Bill Morgan, Joanne Kyger, and Michael McClure celebrate the release of:
by Bill Morgan
from Paradigm Publishers
Until now, the poet Peter Orlovsky, who was Allen Ginsberg’s lover for more than forty years, has been the neglected member of the Beat Generation. Because he lived in Ginsberg’s shadow, his achievements were seldom noted and his contributions to literature have not been fully recognized.
Now, this first collection of Orlovsky’s writings pulled from unpublished journals, correspondence, photographs, and poems traces his fascinating life in his own words. It also tells, for the first time, the intimate story of his relationship with Ginsberg.
Orlovsky’s story is a refreshing departure from the established history of the Beats as depicted by his more famous companions. The reader will discover why Jack Kerouac described him as the saintly figure of Simon Darlovsky in Desolation Angels and why the elder poet William Carlos Williams praised his poetry as “pure American.” His was a complicated life, this book shows, filled with contradictions. Best known as Ginsberg’s lover, Orlovsky was heterosexual and always longed to be with women. Always humble, he became a teacher at a Buddhist college and taught a class that he entitled “Poetry for Dumb Students.” His spirit was prescient of the flower children of the sixties, especially his inclinations toward devotion and love. In the end Orlovsky’s use of drugs took its toll on his body and mind and he slipped into his own hell of addiction and mental illness, silencing one of the most original and inspiring voices of his generation.
Peter Anton Orlovsky (1933–2010) was more than just the long-time partner of Allen Ginsberg; he was a poet in his own right.
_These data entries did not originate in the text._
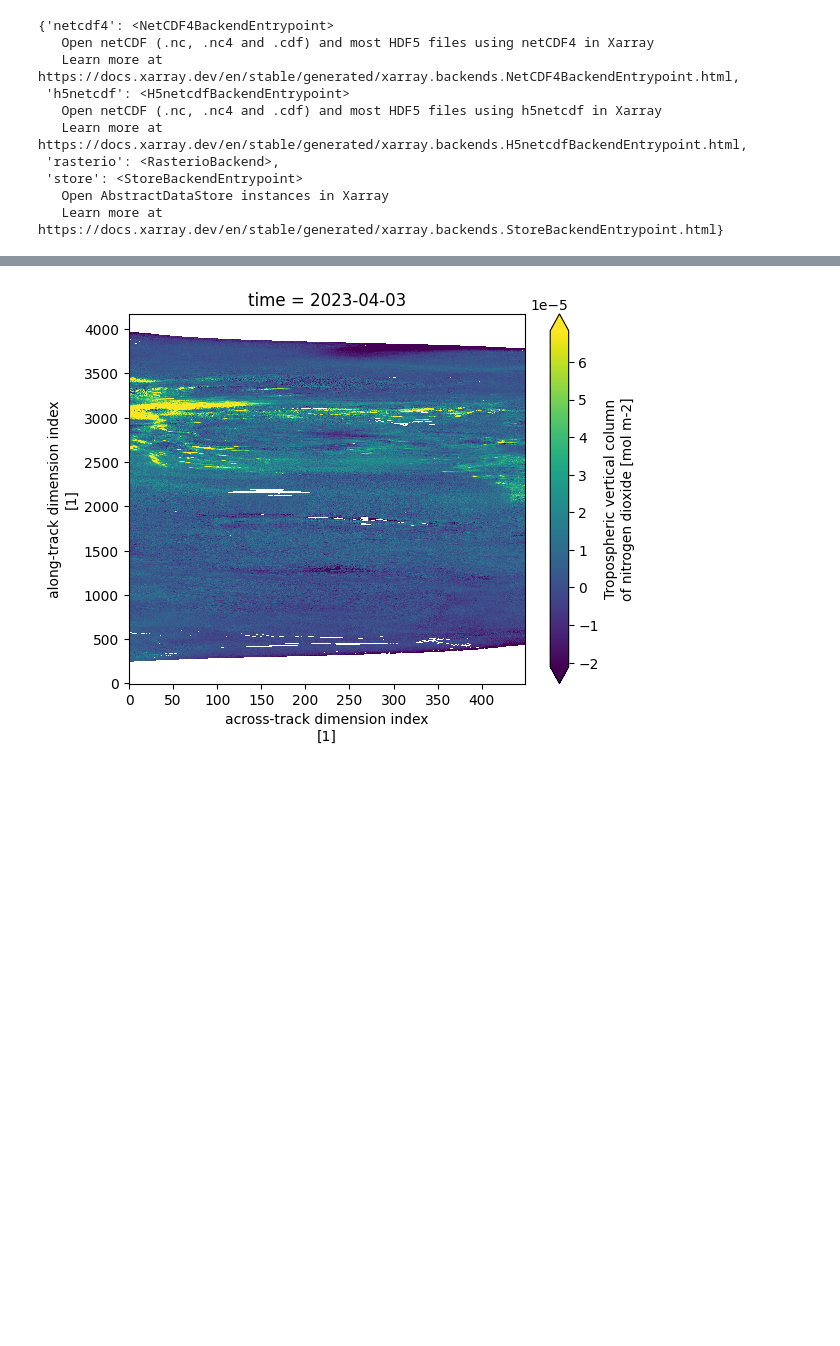
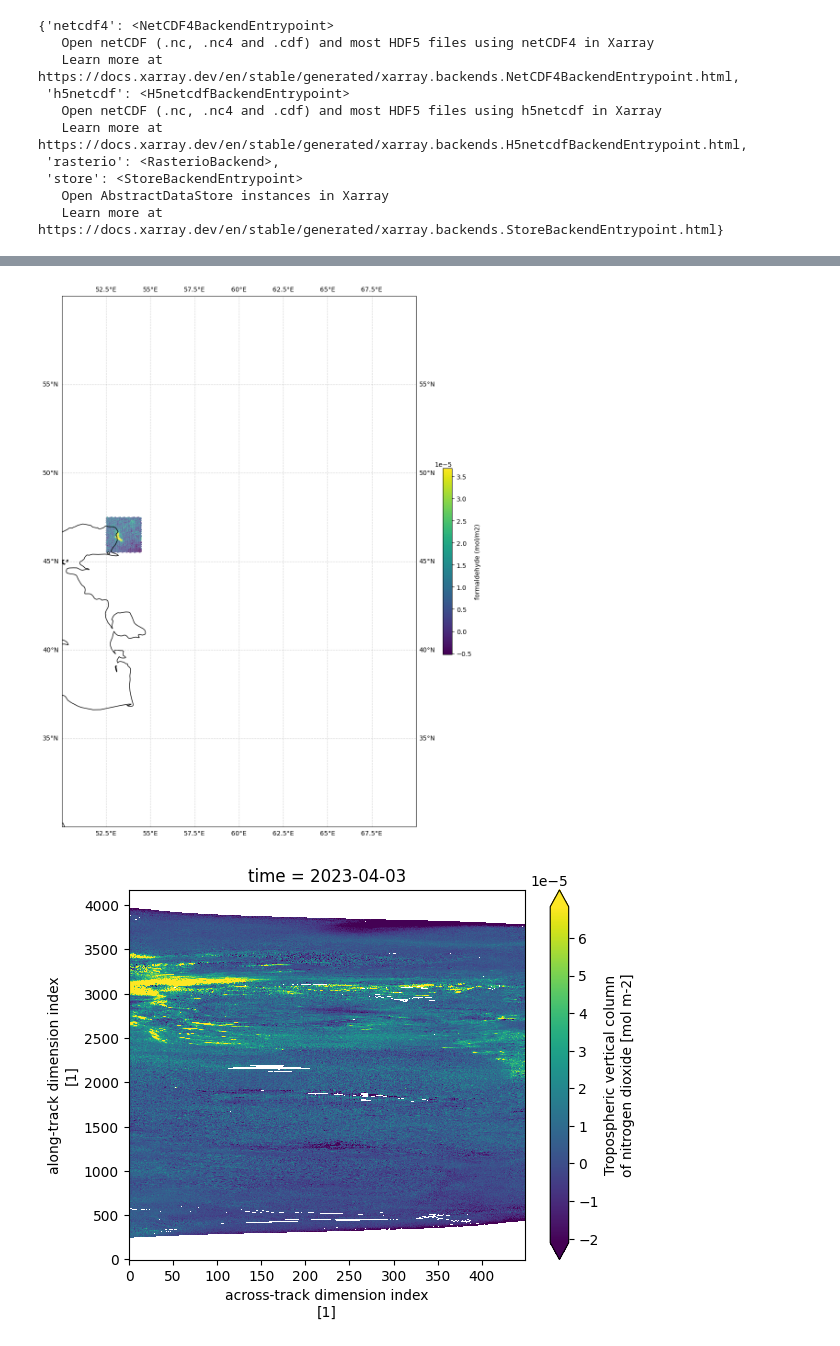
Before and after one commit to HannahNev/Planetary_Comp_2, a Jupyter notebook: Sent5p.ipynb, the cells around one changed output, grey strips where cells are left out. Drawn from its saved outputs; the diff is of its cells as text; code cells hidden in the pictures; blank space fills up the shorter version.

```diff
--- a/Sent5p.ipynb
+++ b/Sent5p.ipynb
@@ -78,3 +132,28 @@ xr.backends.list_engines()
+# %%
+lon = new["longitude"].values.squeeze()
+lat = new["latitude"].values.squeeze()
+formaldehyde = data.values
+
+fig = plt.figure(figsize=(15, 15))
+ax = fig.add_subplot(1, 1, 1, projection=ccrs.PlateCarree())
+ax.coastlines()
+ax.gridlines(crs=ccrs.PlateCarree(), draw_labels=True, alpha=0.5, linestyle="--")
+ax.set_extent([50, 70, 30, 60], crs=ccrs.PlateCarree())
+norm = matplotlib.colors.Normalize(vmin=vmin, vmax=vmax)
+scatter = plt.scatter(
+    lon,
+    lat,
+    c=formaldehyde,
+    transform=ccrs.PlateCarree(),
+    cmap="viridis",
+    norm=norm,
+    marker=".",
+    s=1,
+)
+fig.colorbar(scatter, pad=0.05, shrink=0.35, label="formaldehyde (mol/m2)")
+plt.show()
+# %% [output]
+[figure, added]
 # %%
 varname = "nitrogendioxide_tropospheric_column"
 data = ds[varname][0, :, :]
```
Also changed, not shown: parts of 43 cells of this notebook.
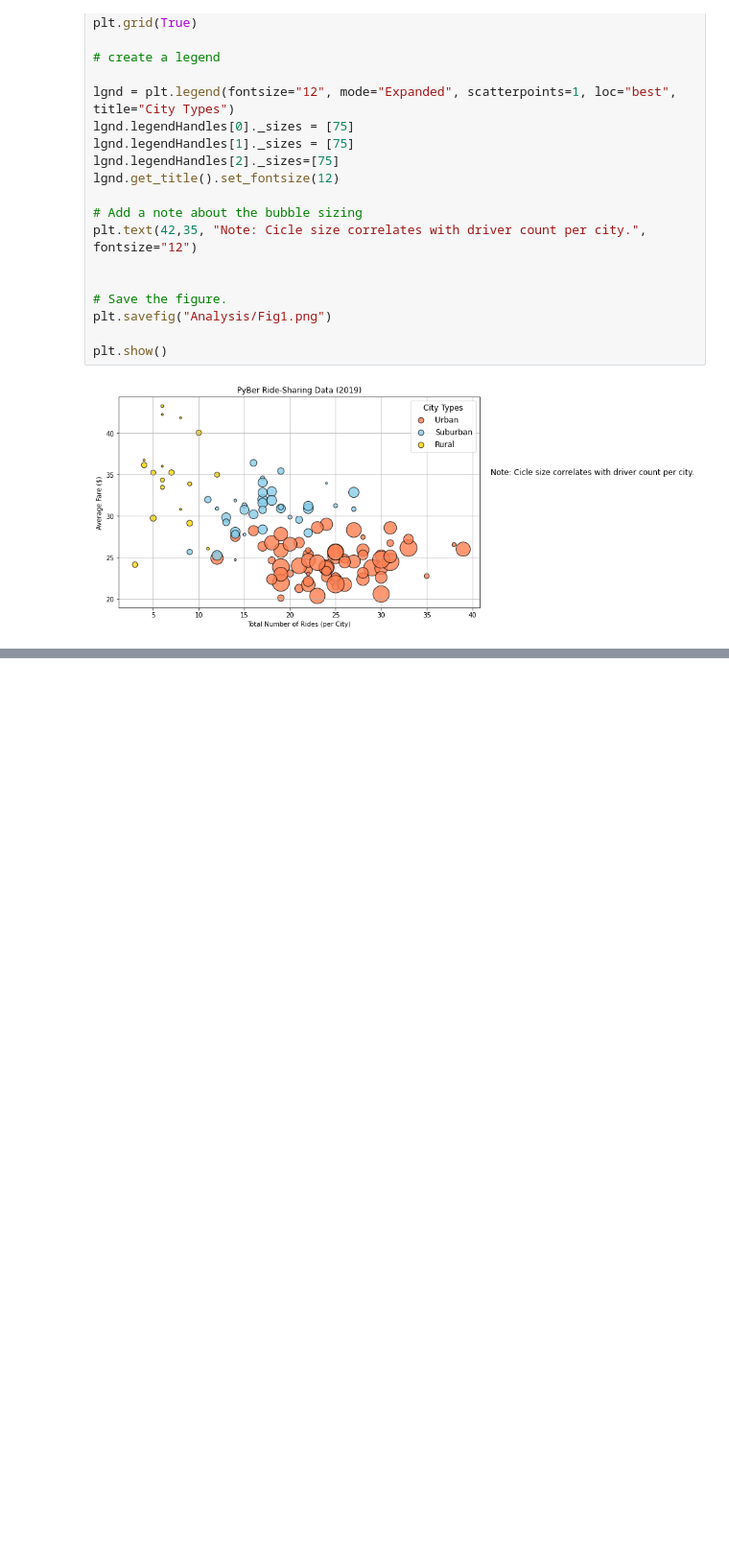
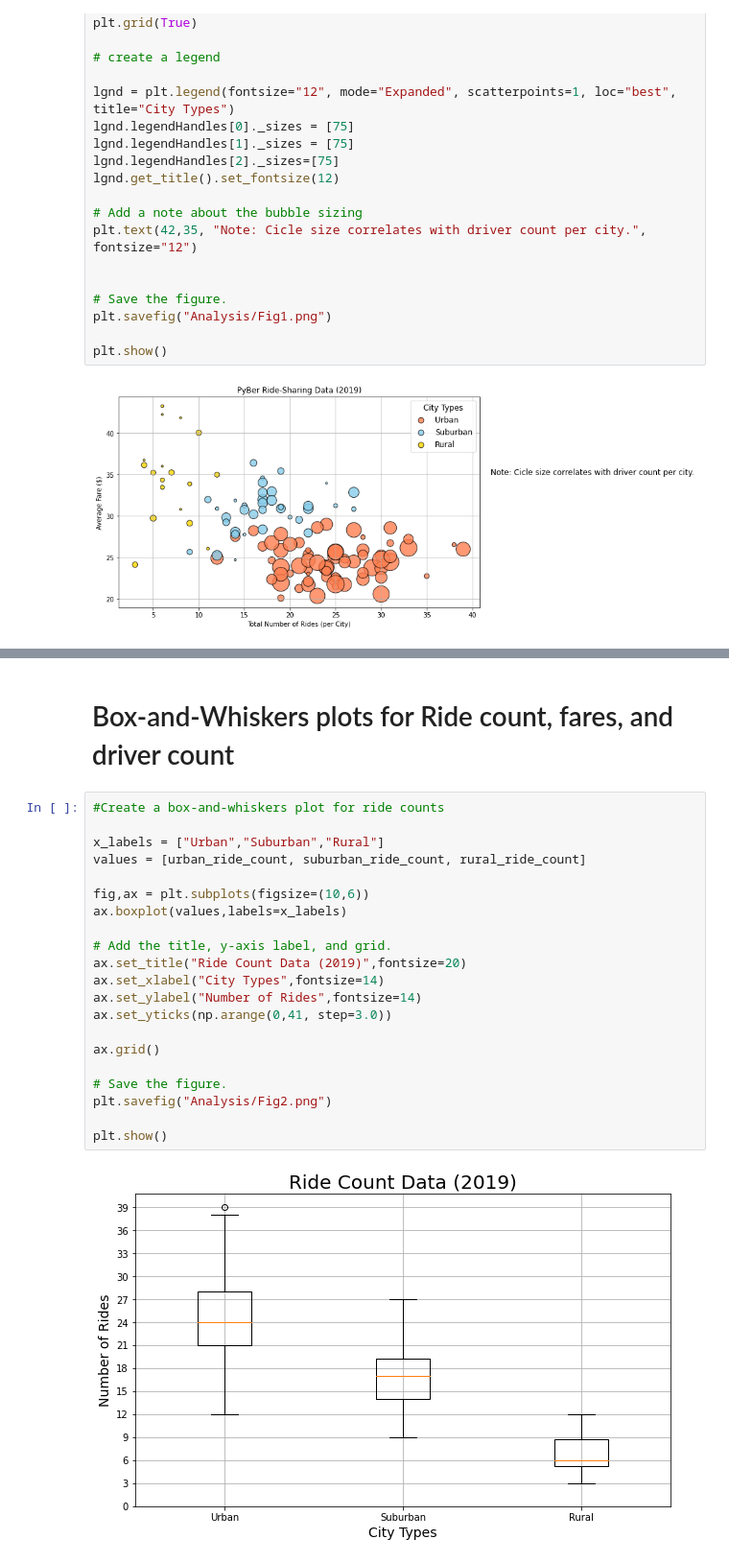
Before and after one commit to AndrewZinc/PyBer_Analysis, a Jupyter notebook: PyBer.ipynb, the cells around one changed output, grey strips where cells are left out. Shown at 96% size. Saved outputs shown, nothing was run; the diff lists cells and outputs as text; blank space fills up the shorter version.

Commit message:
Added Box-and-Whisker plots for Rides, Fares, and Driver counts. Added supporting images to the Analysis folder.

```diff
--- a/PyBer.ipynb
+++ b/PyBer.ipynb
@@ -428,0 +666,25 @@ plt.show()
+# %% [markdown]
+# Box-and-Whiskers plots for Ride count, fares, and driver count
+# %%
+#Create a box-and-whiskers plot for ride counts
+
+x_labels = ["Urban","Suburban","Rural"]
+values = [urban_ride_count, suburban_ride_count, rural_ride_count]
+
+fig,ax = plt.subplots(figsize=(10,6))
+ax.boxplot(values,labels=x_labels)
+
+# Add the title, y-axis label, and grid.
+ax.set_title("Ride Count Data (2019)",fontsize=20)
+ax.set_xlabel("City Types",fontsize=14)
+ax.set_ylabel("Number of Rides",fontsize=14)
+ax.set_yticks(np.arange(0,41, step=3.0))
+
+ax.grid()
+
+# Save the figure.
+plt.savefig("Analysis/Fig2.png")
+
+plt.show()
+# %% [output]
+[figure, added]
```
Also changed, not shown: parts of 22 cells of this notebook, 3 other files.
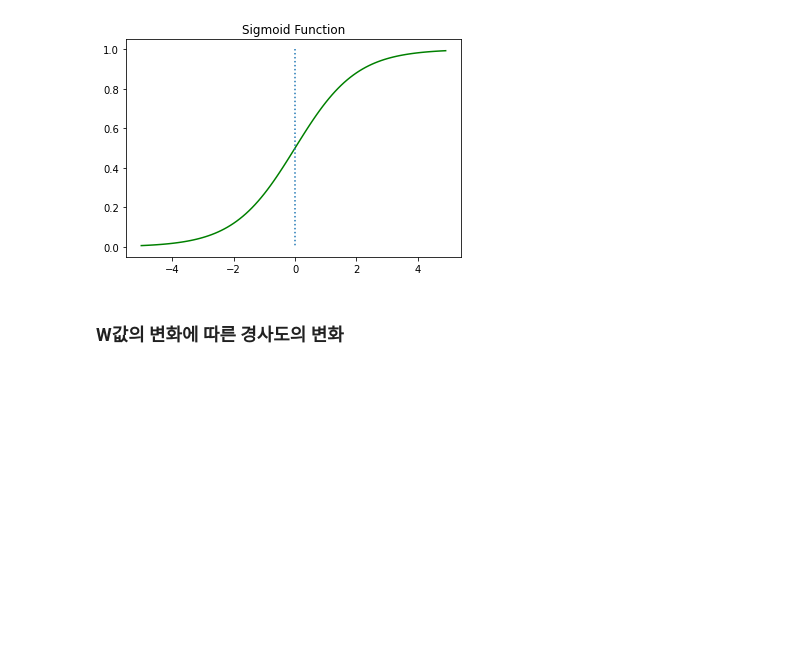
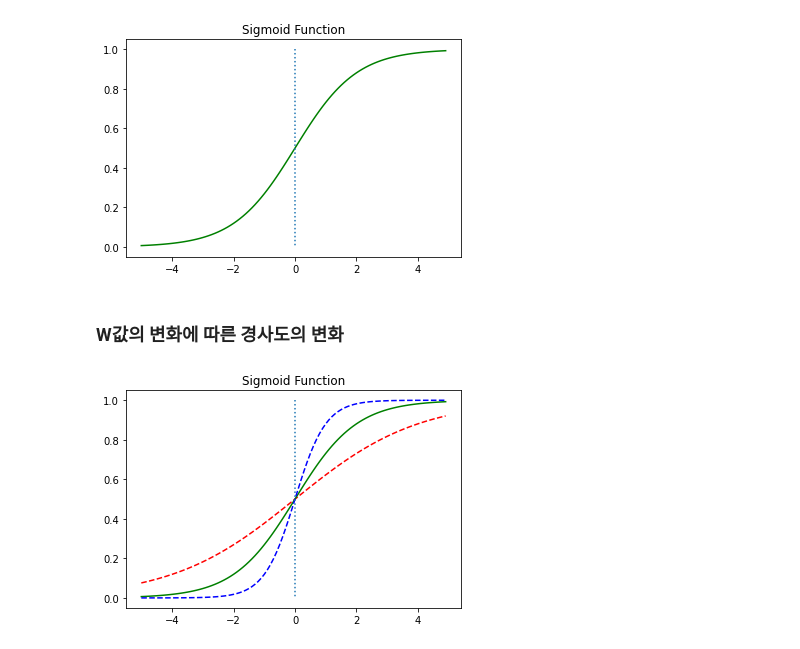
Before and after one commit to chw8207/pytorch_study, a Jupyter notebook: LogistcRegression.ipynb, the cells around one changed output. Drawn from its saved outputs; the diff is of its cells as text; code cells hidden in the pictures; blank space fills up the shorter version.

```diff
--- a/LogistcRegression.ipynb
+++ b/LogistcRegression.ipynb
@@ -22,3 +22,17 @@ plt.show()
 [figure]
 # %% [markdown]
 ### W값의 변화에 따른 경사도의 변화
+# %%
+X = np.arange(-5.0, 5.0, 0.1)
+y1 = sigmoid(0.5*X)
+y2 = sigmoid(X)
+y3 = sigmoid(2*X)
+
+plt.plot(X, y1, 'r', linestyle='--')
+plt.plot(X, y2, 'g')
+plt.plot(X, y3, 'b', linestyle='--')
+plt.plot([0,0], [1.0,0.0], ':')
+plt.title('Sigmoid Function')
+plt.show()
+# %% [output]
+[figure, added]
```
Orlovsky’s work has appeared in The New American Poetry 1945–1960 (1960) and The Beatitude Anthology (1965). His work has been included in literary magazines such as Yugen and Outsider. Orlovsky appeared in films such as Andy Warhol’s Couch (1965), Robert Frank films, Pull My Daisy (1959; based on a Kerouac script), and Me and My Brother (1969).
Bill Morgan is an American writer, known for his work as an archivist and bibliographer for popular figures such as Lawrence Ferlinghetti, Abbie Hoffman, and Timothy Leary. Morgan was Allen Ginsberg’s personal archivist and bibliographer. Over their 20-year relationship, Morgan became quite close to Ginsberg and wrote his biography, I Celebrate Myself: The Somewhat Private Life of Allen Ginsberg (2006). Morgan has written extensively on the Beat generation and its key figures.